- Don't drive the golf cart close to the green - a universal rule for all golf courses is to keep the golf cart at least 50 yards from the green at all times
- Rake the bunkers - if you hit from the sand, after you're done, rake the bunker so the next golfer doesn't have to hit from your footprint!
- Maintain a safe space between you and the person hitting - this is for your own safety. Stand at least 10 feet from a golfer while they hit.
- Know where to stand on the tee box when someone hits - see the image below
While knowing the rules and "slang" for golf is not required to play, it's good to know the basics.
You may know this stuff already, but here is the basic scoring in golf:
- Lowest score wins
- Each hole has a "par", which is determined by the length of the hole. Generally, anything less than 250 yards is a "par 3", anything between 250-450 yards is a "par 4", and anything greater than 450 yards is a "par 5". This will vary based on the "tee" you play from (championship, mens, womens)
- If you take 4 strokes on a "par 4", you've "made par"
- Teeing Off
- Start each hole by teeing off from within the designated tee area.
- The ball must be played from between the tee markers.
- Order of Play
- The player farthest from the hole typically plays first (except on the tee box).
- Players take turns hitting shots, with the player farthest from the hole going next.
- Penalty Strokes
- Adding penalty strokes for rule infractions is common in golf.
- Common penalties include out-of-bounds, water hazards, and lost balls.
- Putting Green
- On the putting green, you can repair ball marks and remove loose impediments.
- You can place a mark behind your ball and then pick your ball up to clean it or aim it at the hole
- When putting, you can leave the flagstick in the hole or have it attended.
Listen up. Golf is going to frustrate the heck out of you.
What started as a "fun hobby" can quickly become an anger-inducing obligation if you let it.
Remember, this is a game that is meant to be enjoyed.

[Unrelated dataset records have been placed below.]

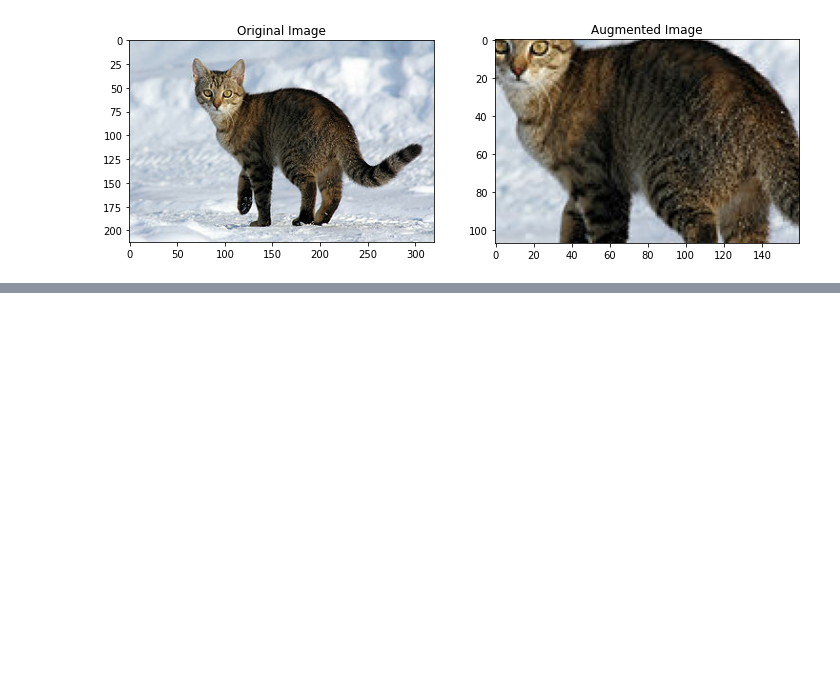
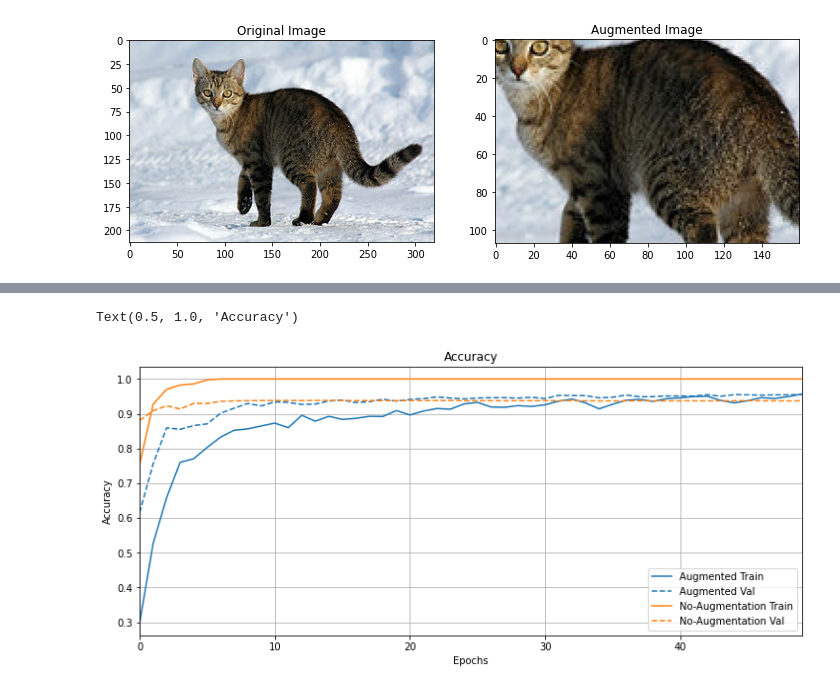
Before and after one commit to rojagtap/tensorflow_notebooks, a Jupyter notebook: data_augmentation.ipynb, the cells around one changed output, grey strips where cells are left out. Cells and saved outputs as stored; diff of their text form; code cells hidden in the pictures; blank space fills up the shorter version.

Commit message:
augmentation completed

```diff
--- a/data_augmentation.ipynb
+++ b/data_augmentation.ipynb
@@ -105,7 +85,7 @@ def augment(image, label):
 # %%
 BATCH_SIZE = 64
 # Only use a subset of the data so it's easier to overfit, for this tutorial
-NUM_EXAMPLES = 100
+NUM_EXAMPLES = 2048
 # %%
 dataset, info =  tfds.load('mnist', as_supervised=True, with_info=True)
 train_dataset, test_dataset = dataset['train'], dataset['test']
@@ -144,7 +131,7 @@ validation_batches = (
 # %%
 def make_model():
   model = tf.keras.Sequential([
-      layers.Flatten(input_shape=(num_train_examples, 28, 28, 1)),
+      layers.Flatten(input_shape=(28, 28, 1)),
       layers.Dense(4096, activation='relu'),
       layers.Dense(4096, activation='relu'),
       layers.Dense(10)
@@ -163,0 +187,8 @@ aug_history = model_with_aug.fit(augmented_train_batches, epochs=50, validation_
+# %%
+plotter = tfdocs.plots.HistoryPlotter()
+
+plotter.plot({'Augmented': aug_history, 'No-Augmentation': no_aug_history}, metric='accuracy')
+plt.title("Accuracy")
+# %% [output]
+Text(0.5, 1.0, 'Accuracy')
+[figure, added]
```
Also changed, not shown: parts of 5 cells of this notebook.
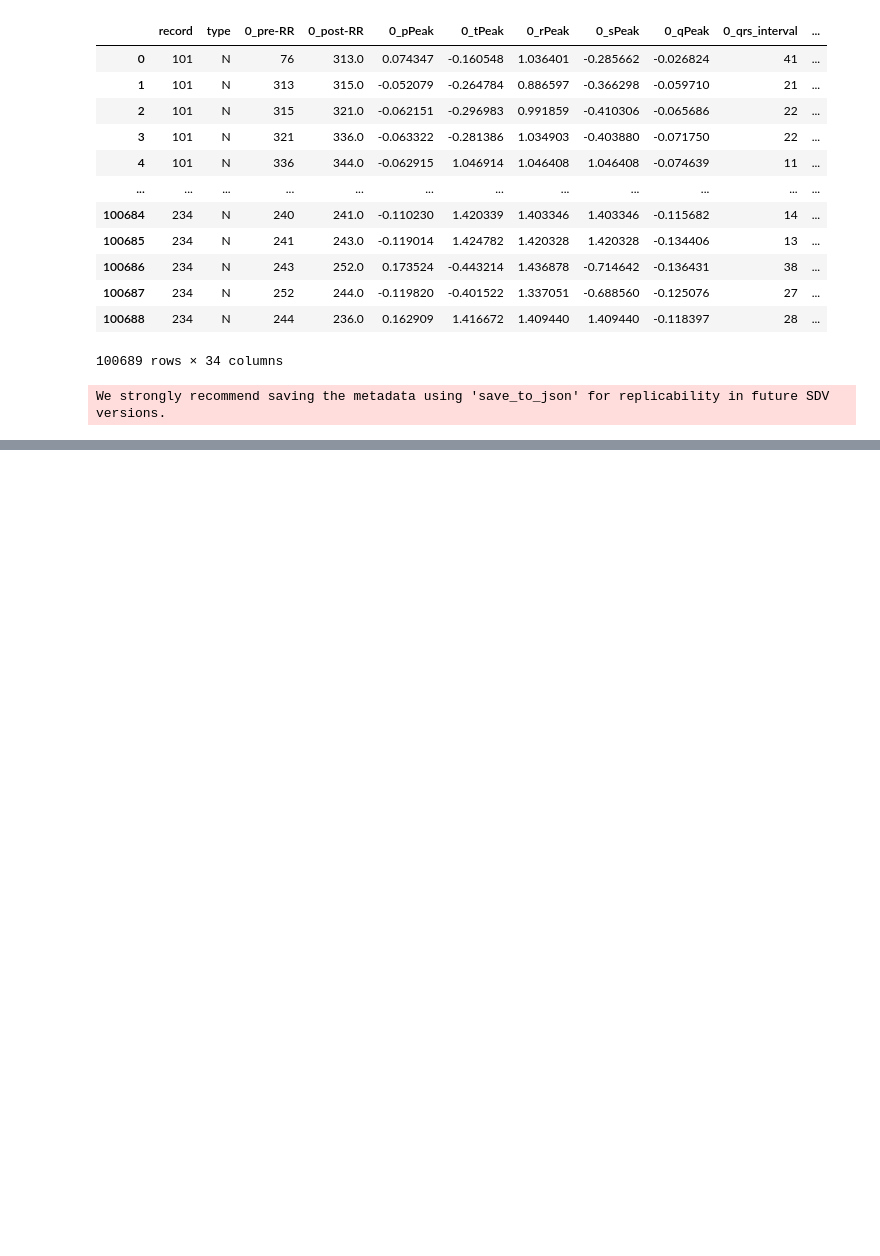
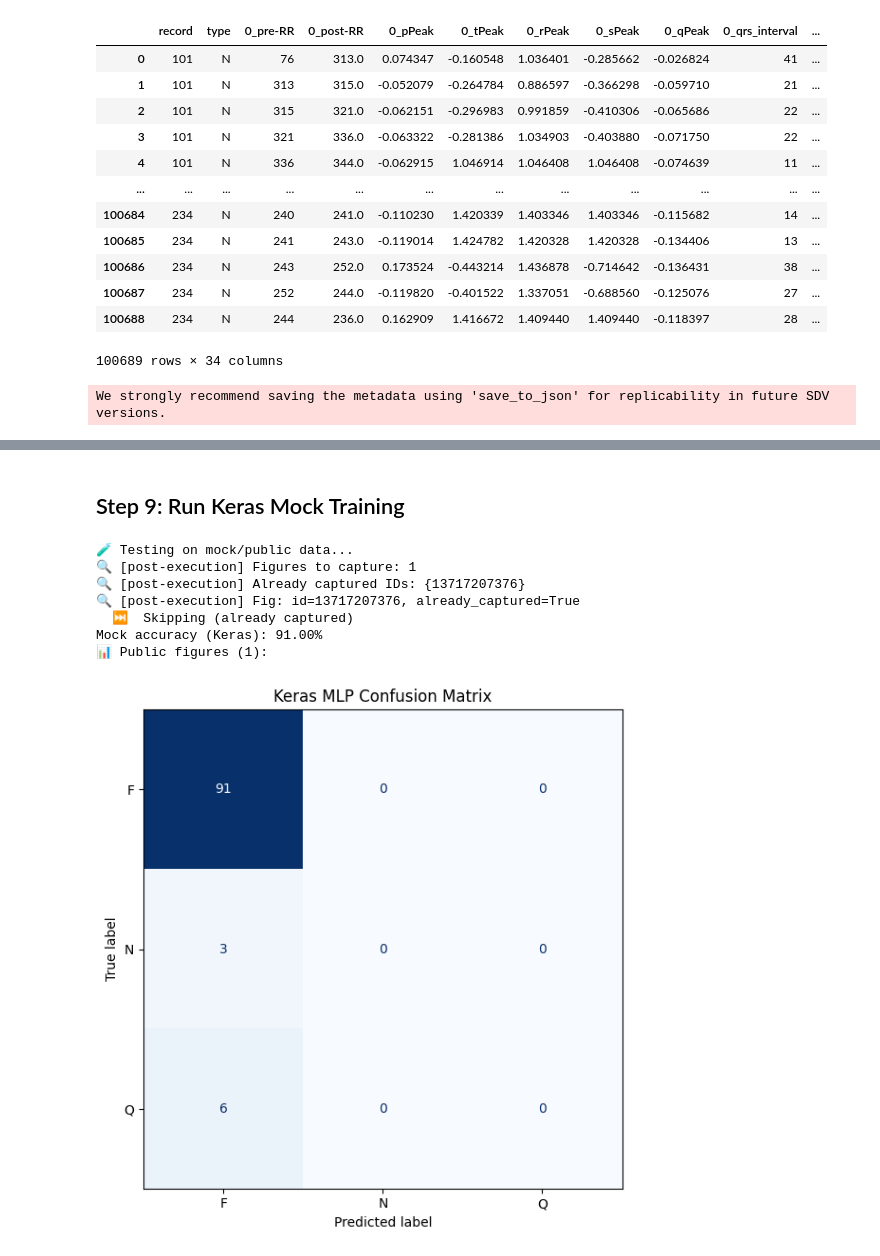
Before and after one commit to OpenMined/biovault-desktop, a Jupyter notebook: src-tauri/resources/templates/06-ecg-do.ipynb, the cells around one changed output, grey strips where cells are left out. Saved outputs shown, nothing was run; the diff lists cells and outputs as text; code cells hidden in the pictures; blank space fills up the shorter version.

```diff
--- a/src-tauri/resources/templates/06-ecg-do.ipynb
+++ b/src-tauri/resources/templates/06-ecg-do.ipynb
@@ -126,0 +116,10 @@ Audited 1 package in 2ms
+# %%
+# Encode labels
+label_encoder = LabelEncoder()
+y = label_encoder.fit_transform(real_df['type'])
+label_names = list(label_encoder.classes_)
+
+# Features
+X = real_df.drop(columns=['record', 'type']).astype('float32').to_numpy()
+print(f"Samples: {len(X)}, Features: {X.shape[1]}")
+print(f"Classes: {label_names}")
@@ -157,0 +251,3 @@ print("Approved results")
+# %%
+keras_request = bv.wait_for_request(ecg, timeout=600)
+keras_request
@@ -157,0 +276,19 @@ print("Approved results")
+# %% [markdown]
+## Step 9: Run Keras Mock Training
+# %%
+keras_mock = keras_request.run_mock()
+acc = keras_mock.data.public.get('test_accuracy')
+if acc is None:
+    print('Mock accuracy (Keras): N/A')
+else:
+    print(f"Mock accuracy (Keras): {acc:.2f}%")
+keras_mock.data.show_figures("public")
+# %% [output]
+🧪 Testing on mock/public data...
+🔍 [post-execution] Figures to capture: 1
+🔍 [post-execution] Already captured IDs: {13717207376}
+🔍 [post-execution] Fig: id=13717207376, already_captured=True
+  ⏭️  Skipping (already captured)
+Mock accuracy (Keras): 91.00%
+📊 Public figures (1):
+[figure, added]
```
Also changed, not shown: parts of 37 cells of this notebook, 10 other files.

Sure, we're all trying to shoot lower scores, but if it comes at the expense of your enjoyment or someone else's (because you're being an annoying playing partner), it's not worth it!
As you learn golf, remember to take a few deep breaths and smile. You will hit lots of bad shots, your swing won't always feel that great, and bad breaks will happen.
As soon as you can, I recommend reading Golf is Not a Game of Perfect. This book will help you manage expectations and give you the perspective you need to shoot lower scores and enjoy golf.
While I love a quiet range session in beautiful weather, I'll be the first one to say—golf is about people.
Golf is a great way to build friendships and enjoy time with your playing partners.
In most cities, there are local golf leagues that you can join. This is a great way to make new friends and challenge yourself to improve.
If you're really serious about improving your game and competing, you can also join Golfweek's Amateur Tour, which allows golfers of all skill levels to compete in tournaments.
The last step is a never-ending step. This game has something for every skill level and you'll never master it. That's the beauty of golf!
At some point, you'll want to start replacing those beginner clubs that you bought because they will start to hold you back.
I recommend gradually replacing your clubs and equipment.
A great golf set does not come in a box; it's built to your preferences.
You might even consider getting a proper golf fitting which will help you determine what clubs and golf shafts are right for your swing and game.
When you're just starting out, you're going to need lots of repetition practice, which happens at the driving range. That said, there is no substitute for getting on the course and learning how to play.
So in my opinion, you should try to equally balance your driving range practice and on-course play.
I hope you've enjoyed this guide and it has provided you a "quickstart to golf".
If you liked it, I've got a LOT MORE stuff for you including a FREE, personalized practice plan that will help you get the most out of your practice!